Less than 20% of those diagnosed with a brain tumour survive beyond five years
Heart-breaking loss inspires marathon challenge
A Kingston-upon-Thames woman is taking on the London Marathon in a bid to fund the fight against the disease that killed her sister-in-law.
Charlotte Price, 34, is running in the Brain Tumour Research charity’s London Marathon team following the heart-breaking loss of Sarah Price to the disease. Devastated by Sarah’s death, Charlotte is aiming to raise £4,000 towards research into brain tumours – a disease which kills more children and adults under the age of 40 than any other cancer.
Sarah, a teacher for the deaf, was 40 years old when she underwent emergency surgery for a highly aggressive brain tumour known as a glioblastoma multiforme (GBM). Despite surgery, Sarah died in January 2015 just three weeks later leaving her three-year-old daughter Samara.
Four years on from the tragedy, Charlotte is now hoping to make a difference by running in the iconic, world-famous event which sees tens of thousands of runners taking on the 26.2-mile course through the heart of London. Charlotte, who works in marketing and is a mum-of-two, said: “I’m excited and anxious about the marathon but I know it will be an amazing experience. It will all be worth it, knowing that I’m helping to bring us closer to a brain tumour cure.
“Sarah’s death devastated our family and she has left a big hole in our lives. She was a wonderful mother and Samara is now flourishing into a wonderful little girl, but sadly without Sarah there to see it. I wouldn’t wish what happened to Sarah on anyone else and so any donations would be gratefully received.”
Brain Tumour Research funds sustainable research at dedicated Centres of Excellence in the UK; it also campaigns for the Government and the larger cancer charities to invest more in research into brain tumours in order to speed up new treatments for patients and, ultimately, to find a cure.

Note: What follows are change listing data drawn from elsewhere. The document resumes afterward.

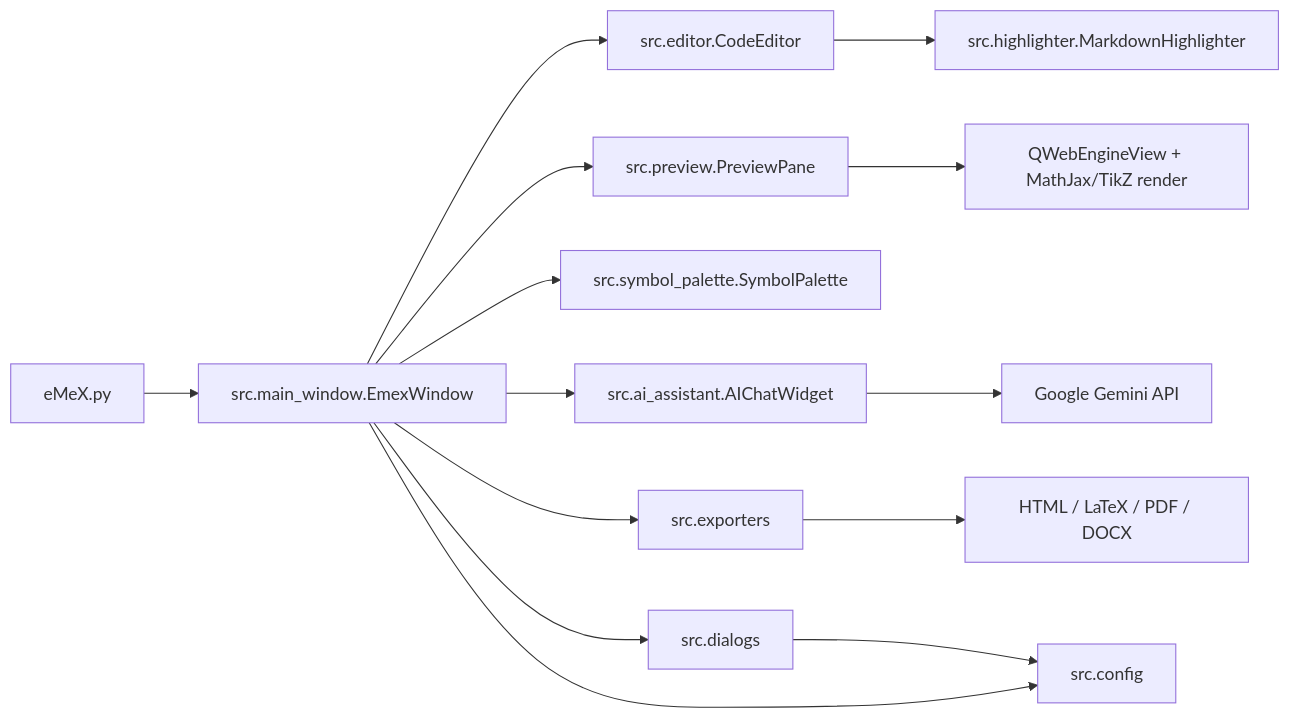
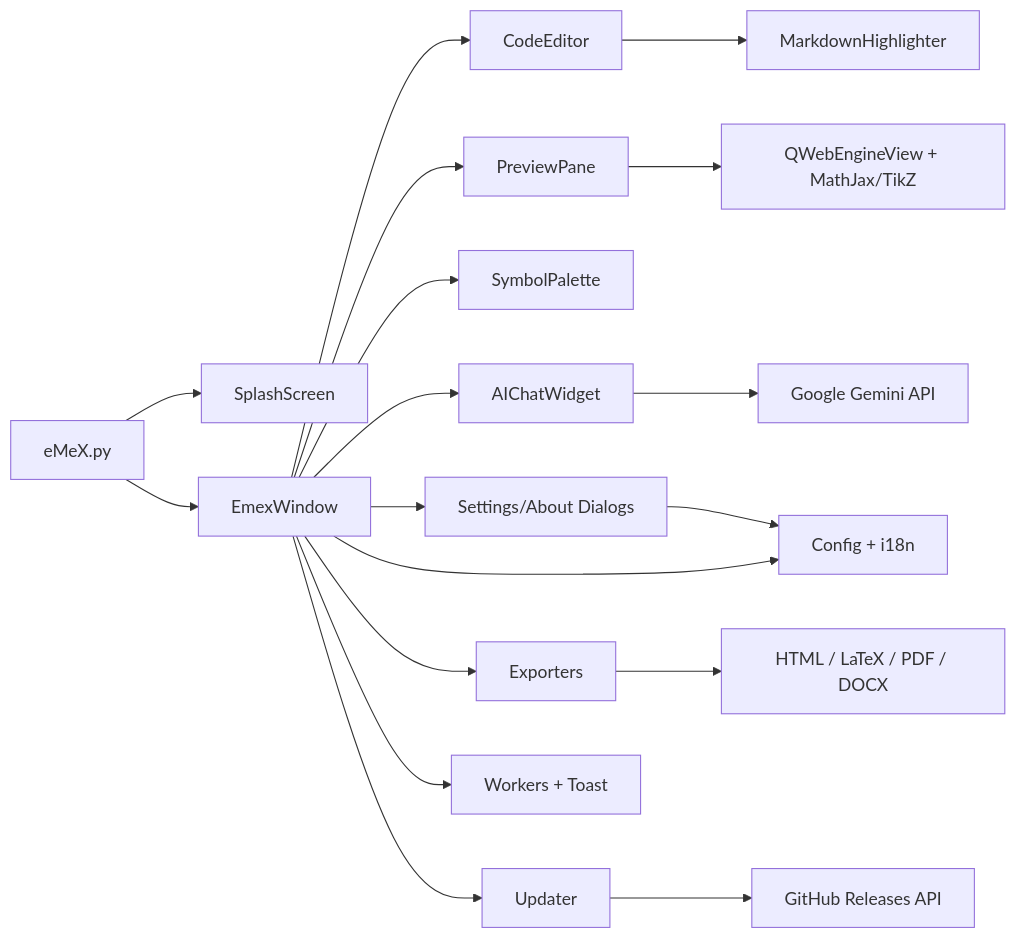
One commit to nhhai-math/eMeX changed the diagram in README.md. Above: the diagram before and after it, drawn with Mermaid. The commit also changed other lines of this file and 20 other files, not shown here.

````diff
--- a/README.md
+++ b/README.md
@@ -37,16 +43,20 @@
 ```mermaid
 flowchart LR
-    A[eMeX.py] --> B[src.main_window.EmexWindow]
-    B --> C[src.editor.CodeEditor]
-    B --> D[src.preview.PreviewPane]
-    B --> E[src.symbol_palette.SymbolPalette]
-    B --> F[src.ai_assistant.AIChatWidget]
-    B --> G[src.exporters]
-    B --> H[src.dialogs]
-    C --> I[src.highlighter.MarkdownHighlighter]
-    D --> J[QWebEngineView + MathJax/TikZ render]
-    F --> K[Google Gemini API]
-    G --> L[HTML / LaTeX / PDF / DOCX]
-    H --> M[src.config]
-    B --> M
+    A[eMeX.py] --> B[SplashScreen]
+    A --> C[EmexWindow]
+    C --> D[CodeEditor]
+    C --> E[PreviewPane]
+    C --> F[SymbolPalette]
+    C --> G[AIChatWidget]
+    C --> H[Settings/About Dialogs]
+    C --> I[Exporters]
+    C --> J[Updater]
+    C --> K[Workers + Toast]
+    D --> L[MarkdownHighlighter]
+    E --> M[QWebEngineView + MathJax/TikZ]
+    G --> N[Google Gemini API]
+    I --> O[HTML / LaTeX / PDF / DOCX]
+    J --> P[GitHub Releases API]
+    H --> Q[Config + i18n]
+    C --> Q
 ```
````
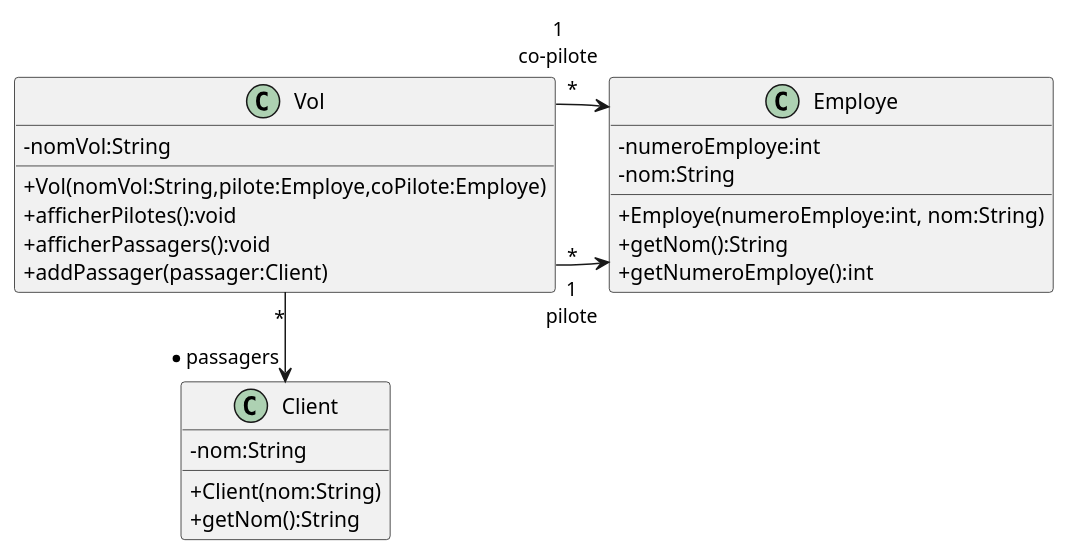
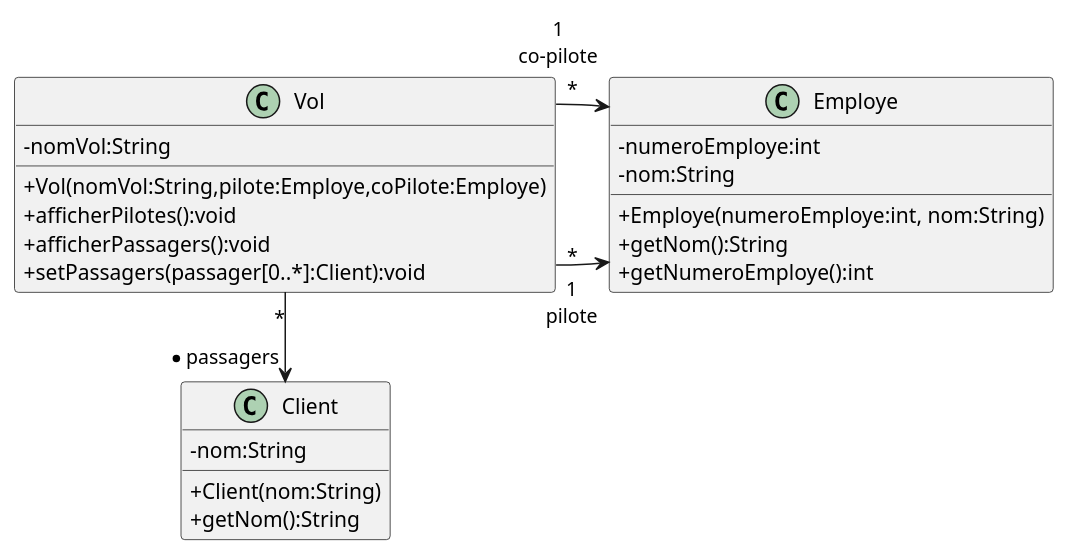
One commit to profesig/exosOO changed the diagram in Diagramme de classe/L5 - Associations/exercices/l5exercice2/Exercice 2.puml. Above: the diagram before and after it, drawn with PlantUML. The commit also changed 3 other files, not shown here.

```diff
--- a/Diagramme de classe/L5 - Associations/exercices/l5exercice2/Exercice 2.puml
+++ b/Diagramme de classe/L5 - Associations/exercices/l5exercice2/Exercice 2.puml
@@ -1,30 +1,30 @@
 @startuml
 skinparam classAttributeIconSize 0
 
 class Vol {
 - nomVol:String
 + Vol(nomVol:String,pilote:Employe,coPilote:Employe)
 + afficherPilotes():void
 + afficherPassagers():void
-+ addPassager(passager:Client)
++ setPassagers(passager[0..*]:Client):void
 }
 
 class Employe {
   - numeroEmploye:int
   - nom:String
   + Employe(numeroEmploye:int, nom:String)
   + getNom():String
   + getNumeroEmploye():int
 }
 
 class Client {
   - nom:String
   + Client(nom:String)
   + getNom():String
 }
 
 Vol "*" -> "1\npilote" Employe
 Vol "*" -> "1\nco-pilote" Employe
 Vol "*" --> "* passagers" Client
 
 @enduml
```
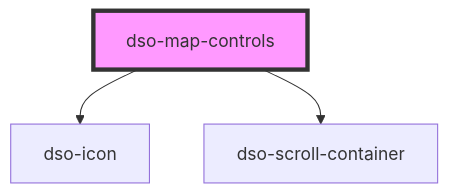
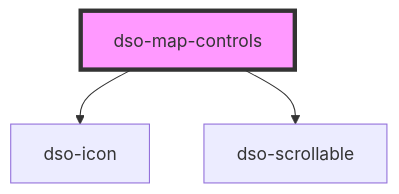
One commit to dso-toolkit/dso-toolkit changed the diagram in packages/core/src/components/map-controls/readme.md. Above: the diagram before and after it, drawn with Mermaid. The commit also changed other lines of this file and 45 other files, not shown here.

Commit message:
#2071 Scroll Container naar Scrollable

````diff
--- a/packages/core/src/components/map-controls/readme.md
+++ b/packages/core/src/components/map-controls/readme.md
@@ -44,6 +44,6 @@
 ```mermaid
 graph TD;
   dso-map-controls --> dso-icon
-  dso-map-controls --> dso-scroll-container
+  dso-map-controls --> dso-scrollable
   style dso-map-controls fill:#f9f,stroke:#333,stroke-width:4px
 ```
````
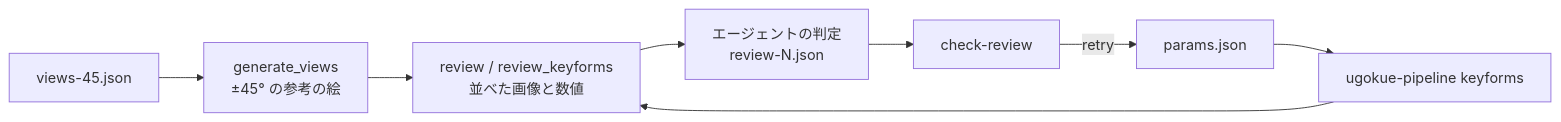
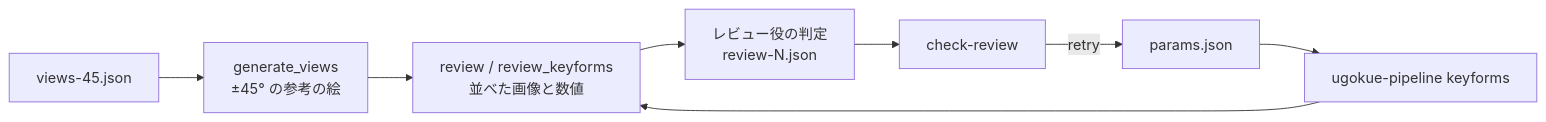
The diagram in docs/spec/agent-review.md (kawawa1989/ugokue), drawn with Mermaid before and after one commit. The commit also changed other lines of this file and 5 other files, not shown here.

````diff
--- a/docs/spec/agent-review.md
+++ b/docs/spec/agent-review.md
@@ -9,10 +12,10 @@
 ```mermaid
 flowchart LR
     spec[views-45.json] --> gen[generate_views<br/>±45° の参考の絵]
     params[params.json] --> keyforms[ugokue-pipeline keyforms]
     keyforms --> pack[review / review_keyforms<br/>並べた画像と数値]
     gen --> pack
-    pack --> agent[エージェントの判定<br/>review-N.json]
+    pack --> agent[レビュー役の判定<br/>review-N.json]
     agent --> check[check-review]
     check -->|retry| params
 ```
````
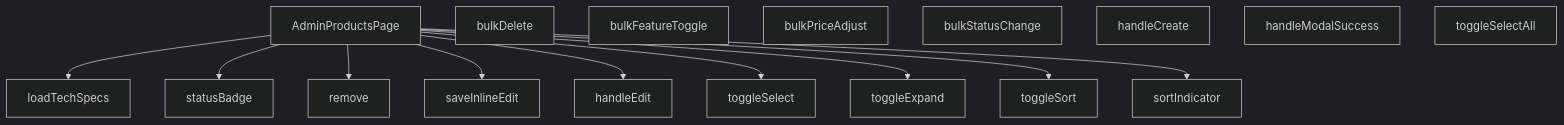
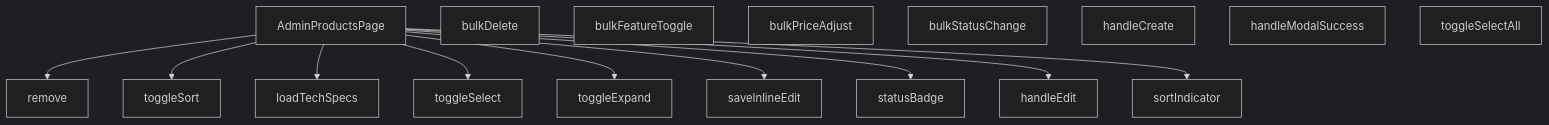
One commit to peckop/venthub-hvac-esite changed the diagram in src/views/admin/AdminProductsPage.md. Above: the diagram before and after it, drawn with Mermaid (dark theme). The commit also changed other lines of this file and 7 other files, not shown here.

````diff
--- a/src/views/admin/AdminProductsPage.md
+++ b/src/views/admin/AdminProductsPage.md
@@ -195,29 +195,29 @@
 ```mermaid
 graph TD
     AdminProductsPage_tsx__AdminProductsPage["AdminProductsPage"]
     AdminProductsPage_tsx__bulkDelete["bulkDelete"]
     AdminProductsPage_tsx__bulkFeatureToggle["bulkFeatureToggle"]
     AdminProductsPage_tsx__bulkPriceAdjust["bulkPriceAdjust"]
     AdminProductsPage_tsx__bulkStatusChange["bulkStatusChange"]
     AdminProductsPage_tsx__handleCreate["handleCreate"]
     AdminProductsPage_tsx__handleEdit["handleEdit"]
     AdminProductsPage_tsx__handleModalSuccess["handleModalSuccess"]
     AdminProductsPage_tsx__loadTechSpecs["loadTechSpecs"]
     AdminProductsPage_tsx__remove["remove"]
     AdminProductsPage_tsx__saveInlineEdit["saveInlineEdit"]
     AdminProductsPage_tsx__sortIndicator["sortIndicator"]
     AdminProductsPage_tsx__statusBadge["statusBadge"]
     AdminProductsPage_tsx__toggleExpand["toggleExpand"]
     AdminProductsPage_tsx__toggleSelect["toggleSelect"]
     AdminProductsPage_tsx__toggleSelectAll["toggleSelectAll"]
     AdminProductsPage_tsx__toggleSort["toggleSort"]
+    AdminProductsPage_tsx__AdminProductsPage --> AdminProductsPage_tsx__remove
+    AdminProductsPage_tsx__AdminProductsPage --> AdminProductsPage_tsx__toggleSort
     AdminProductsPage_tsx__AdminProductsPage --> AdminProductsPage_tsx__loadTechSpecs
-    AdminProductsPage_tsx__AdminProductsPage --> AdminProductsPage_tsx__statusBadge
-    AdminProductsPage_tsx__AdminProductsPage --> AdminProductsPage_tsx__remove
-    AdminProductsPage_tsx__AdminProductsPage --> AdminProductsPage_tsx__saveInlineEdit
-    AdminProductsPage_tsx__AdminProductsPage --> AdminProductsPage_tsx__handleEdit
     AdminProductsPage_tsx__AdminProductsPage --> AdminProductsPage_tsx__toggleSelect
     AdminProductsPage_tsx__AdminProductsPage --> AdminProductsPage_tsx__toggleExpand
-    AdminProductsPage_tsx__AdminProductsPage --> AdminProductsPage_tsx__toggleSort
+    AdminProductsPage_tsx__AdminProductsPage --> AdminProductsPage_tsx__saveInlineEdit
+    AdminProductsPage_tsx__AdminProductsPage --> AdminProductsPage_tsx__statusBadge
+    AdminProductsPage_tsx__AdminProductsPage --> AdminProductsPage_tsx__handleEdit
     AdminProductsPage_tsx__AdminProductsPage --> AdminProductsPage_tsx__sortIndicator
 ```
````
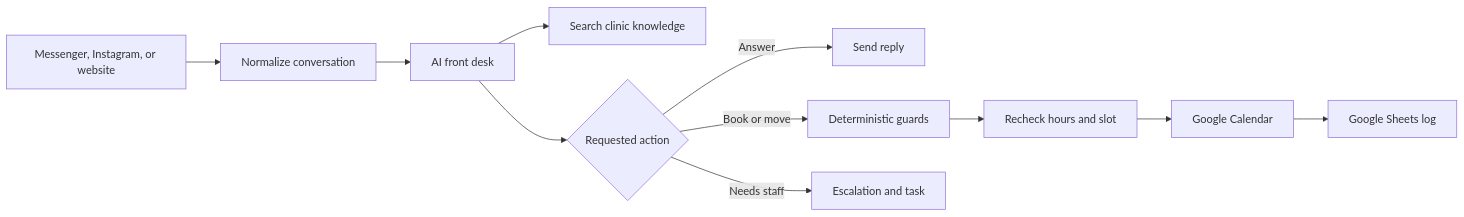
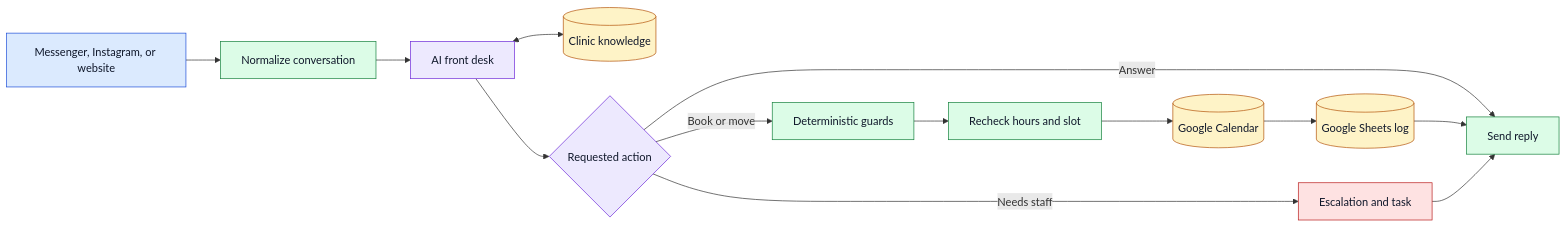
One commit to a3s5jj/dental-ai-frontdesk-oss changed the diagram in README.md. Above: the diagram before and after it, drawn with Mermaid.

Commit message:
Improve README flow diagram accuracy and legibility
Correct the architecture the diagram describes, and add a shared semantic
palette that specifies fill, stroke and text color together so labels stay
readable in both GitHub light and dark themes.

````diff
--- a/README.md
+++ b/README.md
@@ -24,13 +24,26 @@
 ```mermaid
 flowchart LR
   A[Messenger, Instagram, or website] --> B[Normalize conversation]
   B --> C[AI front desk]
-  C --> D[Search clinic knowledge]
+  C <--> D[(Clinic knowledge)]
   C --> E{Requested action}
-  E -->|Answer| F[Send reply]
+  E -->|Answer| R[Send reply]
   E -->|Book or move| G[Deterministic guards]
   G --> H[Recheck hours and slot]
-  H --> I[Google Calendar]
-  I --> J[Google Sheets log]
+  H --> I[(Google Calendar)]
+  I --> J[(Google Sheets log)]
+  J --> R
   E -->|Needs staff| K[Escalation and task]
+  K --> R
+
+  classDef entry fill:#dbeafe,stroke:#1d4ed8,color:#0f172a
+  classDef ai fill:#ede9fe,stroke:#6d28d9,color:#0f172a
+  classDef logic fill:#dcfce7,stroke:#15803d,color:#0f172a
+  classDef ext fill:#fef3c7,stroke:#b45309,color:#0f172a
+  classDef stop fill:#fee2e2,stroke:#b91c1c,color:#0f172a
+  class A entry
+  class C,E ai
+  class B,G,H,R logic
+  class D,I,J ext
+  class K stop
 ```
````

The charity is calling for an annual spend of £35m in order to improve survival rates and patient outcomes in line with other cancers such as breast cancer and leukaemia.
Janice Wright, community fundraising manager for Brain Tumour Research in London, said: “We wish Charlotte good luck for her marathon and thank her for supporting us. We hope as many people as possible will help her to reach her target. Sarah’s story reminds us that brain tumours are indiscriminate and they can affect anyone at any age; we cannot allow this desperate situation to continue.”
To sponsor Charlotte, go to: https://www.justgiving.com/fundraising/charlotte-price16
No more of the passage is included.